Teach rulesPractice more than once• Its not a one time lesson• You actively teach the rules several times – • Then go over them (actively) periodically throughout the year (as needed)• Schedule a rule-following lesson each day during the first week of school• Two or three times during the second week of school• Then pare down to only a booster session during the third and fourth weeks of school.• Many teachers find it helpful to periodically teach such booster sessions throughout the school year.Presented by: Brent Daigle, Ph.D.
rule summaryDon’t just tell - show• Show them what the rules mean by demonstrating what rule-following behaviors and rule-breaking behaviors look like Presented by: Brent Daigle, Ph.D.
rule summaryDon’t just tell - showFear of student approval • Don’t fall for the mistaken notion that setting rules will make you seem like a tyrant or a control freak to your students • People like parameters – they like to know what the rules of the game are. • setting rules communicates your expectations about student behavior and achievement. Presented by: Brent Daigle, Ph.D.
Don’t just tell - show rule summaryFear of student approvalOnly rules you enforce • Do not ever make a rule that you are not prepared to consistently enforce every time, every day • example-: no noise ever rule – that’s why it’s a bad idea. • setting a rule and then enforcing it inconsistently or haphazardly communicates a great deal to your students. • It tell them, in no uncertain terms, that there is no consistent relationship between what you say and what you do. • You definitely do not want your students to receive this message.Presented by: Brent Daigle, Ph.D.

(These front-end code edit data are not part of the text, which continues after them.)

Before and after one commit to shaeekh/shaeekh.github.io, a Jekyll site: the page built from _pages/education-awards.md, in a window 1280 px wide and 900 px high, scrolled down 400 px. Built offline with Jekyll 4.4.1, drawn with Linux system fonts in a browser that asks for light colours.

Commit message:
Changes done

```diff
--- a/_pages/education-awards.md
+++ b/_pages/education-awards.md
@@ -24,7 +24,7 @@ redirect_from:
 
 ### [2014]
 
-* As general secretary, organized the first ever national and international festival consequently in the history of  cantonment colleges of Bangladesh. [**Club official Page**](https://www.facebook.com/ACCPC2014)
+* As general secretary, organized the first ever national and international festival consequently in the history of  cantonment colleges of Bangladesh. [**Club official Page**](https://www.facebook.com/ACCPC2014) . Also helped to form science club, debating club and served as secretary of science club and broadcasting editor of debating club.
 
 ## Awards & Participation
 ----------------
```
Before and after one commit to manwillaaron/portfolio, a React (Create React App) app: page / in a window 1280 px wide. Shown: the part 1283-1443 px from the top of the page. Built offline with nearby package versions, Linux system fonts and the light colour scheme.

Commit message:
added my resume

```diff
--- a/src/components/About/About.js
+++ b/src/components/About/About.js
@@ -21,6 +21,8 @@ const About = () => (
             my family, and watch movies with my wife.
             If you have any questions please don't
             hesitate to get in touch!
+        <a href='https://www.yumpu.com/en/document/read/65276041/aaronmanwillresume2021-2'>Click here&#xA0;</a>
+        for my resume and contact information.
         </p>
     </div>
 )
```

classroom proceduresImpacts learning time • Rules are a statement of what you believe to be the critical student behaviors required to help students learn • Rules are a clear statement about what you value in the classroom and what you expect from your students. • rules do not (and can not) cover every aspect of classroom life • procedures are needed to help teach your students the class routines , systems, and expectations and to ensure that learning time is maximized and that your classroom is a positive and friendly place to learn. • you get from your students what you teach them to do.Presented by: Brent Daigle, Ph.D.
classroom proceduresMultiple areas • Procedures are needed for the following areas: • Gaining your attention • Requesting your assistance • Accepting negative feedback • Manners (please, thank you, excuse me) • Behaving appropriately during free time • entering the classroom and getting to work immediately • keeping a neat and tidy work area • Turing the desk around? • Same principles as with rules – you have to actively teach procedures so students know what to expect. Presented by: Brent Daigle, Ph.D.